Data records
——
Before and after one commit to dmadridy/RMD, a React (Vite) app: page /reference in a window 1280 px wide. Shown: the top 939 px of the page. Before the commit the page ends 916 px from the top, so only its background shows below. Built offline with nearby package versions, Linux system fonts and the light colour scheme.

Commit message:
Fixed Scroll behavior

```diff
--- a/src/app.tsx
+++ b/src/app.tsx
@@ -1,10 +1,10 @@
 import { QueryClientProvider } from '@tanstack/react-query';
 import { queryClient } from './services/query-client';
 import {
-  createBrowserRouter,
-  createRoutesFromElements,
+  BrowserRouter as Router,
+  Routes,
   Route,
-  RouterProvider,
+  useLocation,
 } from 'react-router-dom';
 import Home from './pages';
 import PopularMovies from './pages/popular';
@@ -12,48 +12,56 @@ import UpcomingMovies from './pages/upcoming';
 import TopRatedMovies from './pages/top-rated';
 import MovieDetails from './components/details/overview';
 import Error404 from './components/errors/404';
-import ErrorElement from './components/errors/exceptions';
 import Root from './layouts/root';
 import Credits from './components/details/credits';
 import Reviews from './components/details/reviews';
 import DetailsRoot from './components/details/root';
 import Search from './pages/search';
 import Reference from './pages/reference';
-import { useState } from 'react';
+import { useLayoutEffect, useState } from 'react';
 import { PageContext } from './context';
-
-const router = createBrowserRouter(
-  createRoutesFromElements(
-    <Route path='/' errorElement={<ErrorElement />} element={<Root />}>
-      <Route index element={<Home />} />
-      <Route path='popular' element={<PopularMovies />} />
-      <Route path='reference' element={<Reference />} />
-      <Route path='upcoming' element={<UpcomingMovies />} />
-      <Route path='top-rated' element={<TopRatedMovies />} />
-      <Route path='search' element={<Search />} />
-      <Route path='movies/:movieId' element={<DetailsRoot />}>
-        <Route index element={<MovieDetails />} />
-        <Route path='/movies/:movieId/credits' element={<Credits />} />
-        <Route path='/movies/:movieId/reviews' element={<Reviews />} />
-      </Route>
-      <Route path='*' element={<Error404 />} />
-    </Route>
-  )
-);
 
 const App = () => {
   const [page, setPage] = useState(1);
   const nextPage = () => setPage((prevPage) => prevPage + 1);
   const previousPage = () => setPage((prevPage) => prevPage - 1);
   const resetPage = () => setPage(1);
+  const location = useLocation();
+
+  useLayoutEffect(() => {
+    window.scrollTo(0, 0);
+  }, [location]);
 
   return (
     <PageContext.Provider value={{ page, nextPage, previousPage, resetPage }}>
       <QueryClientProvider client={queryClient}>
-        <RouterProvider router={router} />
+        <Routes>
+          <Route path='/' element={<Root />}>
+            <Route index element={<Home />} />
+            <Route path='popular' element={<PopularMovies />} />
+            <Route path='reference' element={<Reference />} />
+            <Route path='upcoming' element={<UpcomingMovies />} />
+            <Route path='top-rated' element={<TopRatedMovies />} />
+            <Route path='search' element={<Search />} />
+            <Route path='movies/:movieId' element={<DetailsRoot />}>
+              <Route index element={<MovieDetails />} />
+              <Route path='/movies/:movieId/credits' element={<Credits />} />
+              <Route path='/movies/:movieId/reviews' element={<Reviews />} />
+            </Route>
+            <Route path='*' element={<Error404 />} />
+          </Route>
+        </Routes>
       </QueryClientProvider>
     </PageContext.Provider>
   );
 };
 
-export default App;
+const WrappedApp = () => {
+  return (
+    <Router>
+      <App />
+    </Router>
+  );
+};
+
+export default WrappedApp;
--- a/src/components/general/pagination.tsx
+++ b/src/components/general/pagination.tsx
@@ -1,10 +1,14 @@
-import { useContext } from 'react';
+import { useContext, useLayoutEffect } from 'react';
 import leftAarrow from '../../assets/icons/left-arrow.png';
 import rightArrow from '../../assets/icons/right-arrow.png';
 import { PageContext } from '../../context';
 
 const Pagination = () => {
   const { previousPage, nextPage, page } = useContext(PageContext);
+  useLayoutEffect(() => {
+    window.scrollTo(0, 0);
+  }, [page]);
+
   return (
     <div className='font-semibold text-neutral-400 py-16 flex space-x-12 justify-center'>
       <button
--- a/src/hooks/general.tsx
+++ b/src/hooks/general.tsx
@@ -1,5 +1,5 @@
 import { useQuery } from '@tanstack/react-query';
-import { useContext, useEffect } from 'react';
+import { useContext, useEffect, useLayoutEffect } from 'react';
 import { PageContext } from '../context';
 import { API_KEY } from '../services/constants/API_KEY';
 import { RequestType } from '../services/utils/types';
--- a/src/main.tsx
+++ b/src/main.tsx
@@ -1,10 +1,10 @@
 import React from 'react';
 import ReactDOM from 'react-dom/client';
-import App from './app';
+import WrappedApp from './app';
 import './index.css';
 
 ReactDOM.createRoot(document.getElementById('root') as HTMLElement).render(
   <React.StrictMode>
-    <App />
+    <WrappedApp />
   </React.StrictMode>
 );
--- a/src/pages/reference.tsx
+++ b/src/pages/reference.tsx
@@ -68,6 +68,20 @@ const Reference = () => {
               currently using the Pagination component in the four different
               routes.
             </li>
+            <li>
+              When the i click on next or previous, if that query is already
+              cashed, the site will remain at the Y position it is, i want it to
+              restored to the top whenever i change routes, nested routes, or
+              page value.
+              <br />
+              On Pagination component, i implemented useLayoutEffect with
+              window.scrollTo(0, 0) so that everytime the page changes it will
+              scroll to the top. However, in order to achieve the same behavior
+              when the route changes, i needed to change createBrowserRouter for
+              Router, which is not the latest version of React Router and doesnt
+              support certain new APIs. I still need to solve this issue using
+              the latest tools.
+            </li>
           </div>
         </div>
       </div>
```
——
[About this task]: Each line of the data must be copied exactly as it appears.

[Solution for this exercise]:
Before and after one commit to dmadridy/RMD, a React (Vite) app: page /reference in a window 1280 px wide. Shown: the top 939 px of the page. Before the commit the page ends 916 px from the top, so only its background shows below. Built offline with nearby package versions, Linux system fonts and the light colour scheme.

Commit message:
Fixed Scroll behavior

```diff
--- a/src/app.tsx
+++ b/src/app.tsx
@@ -1,10 +1,10 @@
 import { QueryClientProvider } from '@tanstack/react-query';
 import { queryClient } from './services/query-client';
 import {
-  createBrowserRouter,
-  createRoutesFromElements,
+  BrowserRouter as Router,
+  Routes,
   Route,
-  RouterProvider,
+  useLocation,
 } from 'react-router-dom';
 import Home from './pages';
 import PopularMovies from './pages/popular';
@@ -12,48 +12,56 @@ import UpcomingMovies from './pages/upcoming';
 import TopRatedMovies from './pages/top-rated';
 import MovieDetails from './components/details/overview';
 import Error404 from './components/errors/404';
-import ErrorElement from './components/errors/exceptions';
 import Root from './layouts/root';
 import Credits from './components/details/credits';
 import Reviews from './components/details/reviews';
 import DetailsRoot from './components/details/root';
 import Search from './pages/search';
 import Reference from './pages/reference';
-import { useState } from 'react';
+import { useLayoutEffect, useState } from 'react';
 import { PageContext } from './context';
-
-const router = createBrowserRouter(
-  createRoutesFromElements(
-    <Route path='/' errorElement={<ErrorElement />} element={<Root />}>
-      <Route index element={<Home />} />
-      <Route path='popular' element={<PopularMovies />} />
-      <Route path='reference' element={<Reference />} />
-      <Route path='upcoming' element={<UpcomingMovies />} />
-      <Route path='top-rated' element={<TopRatedMovies />} />
-      <Route path='search' element={<Search />} />
-      <Route path='movies/:movieId' element={<DetailsRoot />}>
-        <Route index element={<MovieDetails />} />
-        <Route path='/movies/:movieId/credits' element={<Credits />} />
-        <Route path='/movies/:movieId/reviews' element={<Reviews />} />
-      </Route>
-      <Route path='*' element={<Error404 />} />
-    </Route>
-  )
-);
 
 const App = () => {
   const [page, setPage] = useState(1);
   const nextPage = () => setPage((prevPage) => prevPage + 1);
   const previousPage = () => setPage((prevPage) => prevPage - 1);
   const resetPage = () => setPage(1);
+  const location = useLocation();
+
+  useLayoutEffect(() => {
+    window.scrollTo(0, 0);
+  }, [location]);
 
   return (
     <PageContext.Provider value={{ page, nextPage, previousPage, resetPage }}>
       <QueryClientProvider client={queryClient}>
-        <RouterProvider router={router} />
+        <Routes>
+          <Route path='/' element={<Root />}>
+            <Route index element={<Home />} />
+            <Route path='popular' element={<PopularMovies />} />
+            <Route path='reference' element={<Reference />} />
+            <Route path='upcoming' element={<UpcomingMovies />} />
+            <Route path='top-rated' element={<TopRatedMovies />} />
+            <Route path='search' element={<Search />} />
+            <Route path='movies/:movieId' element={<DetailsRoot />}>
+              <Route index element={<MovieDetails />} />
+              <Route path='/movies/:movieId/credits' element={<Credits />} />
+              <Route path='/movies/:movieId/reviews' element={<Reviews />} />
+            </Route>
+            <Route path='*' element={<Error404 />} />
+          </Route>
+        </Routes>
       </QueryClientProvider>
     </PageContext.Provider>
   );
 };
 
-export default App;
+const WrappedApp = () => {
+  return (
+    <Router>
+      <App />
+    </Router>
+  );
+};
+
+export default WrappedApp;
--- a/src/components/general/pagination.tsx
+++ b/src/components/general/pagination.tsx
@@ -1,10 +1,14 @@
-import { useContext } from 'react';
+import { useContext, useLayoutEffect } from 'react';
 import leftAarrow from '../../assets/icons/left-arrow.png';
 import rightArrow from '../../assets/icons/right-arrow.png';
 import { PageContext } from '../../context';
 
 const Pagination = () => {
   const { previousPage, nextPage, page } = useContext(PageContext);
+  useLayoutEffect(() => {
+    window.scrollTo(0, 0);
+  }, [page]);
+
   return (
     <div className='font-semibold text-neutral-400 py-16 flex space-x-12 justify-center'>
       <button
--- a/src/hooks/general.tsx
+++ b/src/hooks/general.tsx
@@ -1,5 +1,5 @@
 import { useQuery } from '@tanstack/react-query';
-import { useContext, useEffect } from 'react';
+import { useContext, useEffect, useLayoutEffect } from 'react';
 import { PageContext } from '../context';
 import { API_KEY } from '../services/constants/API_KEY';
 import { RequestType } from '../services/utils/types';
--- a/src/main.tsx
+++ b/src/main.tsx
@@ -1,10 +1,10 @@
 import React from 'react';
 import ReactDOM from 'react-dom/client';
-import App from './app';
+import WrappedApp from './app';
 import './index.css';
 
 ReactDOM.createRoot(document.getElementById('root') as HTMLElement).render(
   <React.StrictMode>
-    <App />
+    <WrappedApp />
   </React.StrictMode>
 );
--- a/src/pages/reference.tsx
+++ b/src/pages/reference.tsx
@@ -68,6 +68,20 @@ const Reference = () => {
               currently using the Pagination component in the four different
               routes.
             </li>
+            <li>
+              When the i click on next or previous, if that query is already
+              cashed, the site will remain at the Y position it is, i want it to
+              restored to the top whenever i change routes, nested routes, or
+              page value.
+              <br />
+              On Pagination component, i implemented useLayoutEffect with
+              window.scrollTo(0, 0) so that everytime the page changes it will
+              scroll to the top. However, in order to achieve the same behavior
+              when the route changes, i needed to change createBrowserRouter for
+              Router, which is not the latest version of React Router and doesnt
+              support certain new APIs. I still need to solve this issue using
+              the latest tools.
+            </li>
           </div>
         </div>
       </div>
```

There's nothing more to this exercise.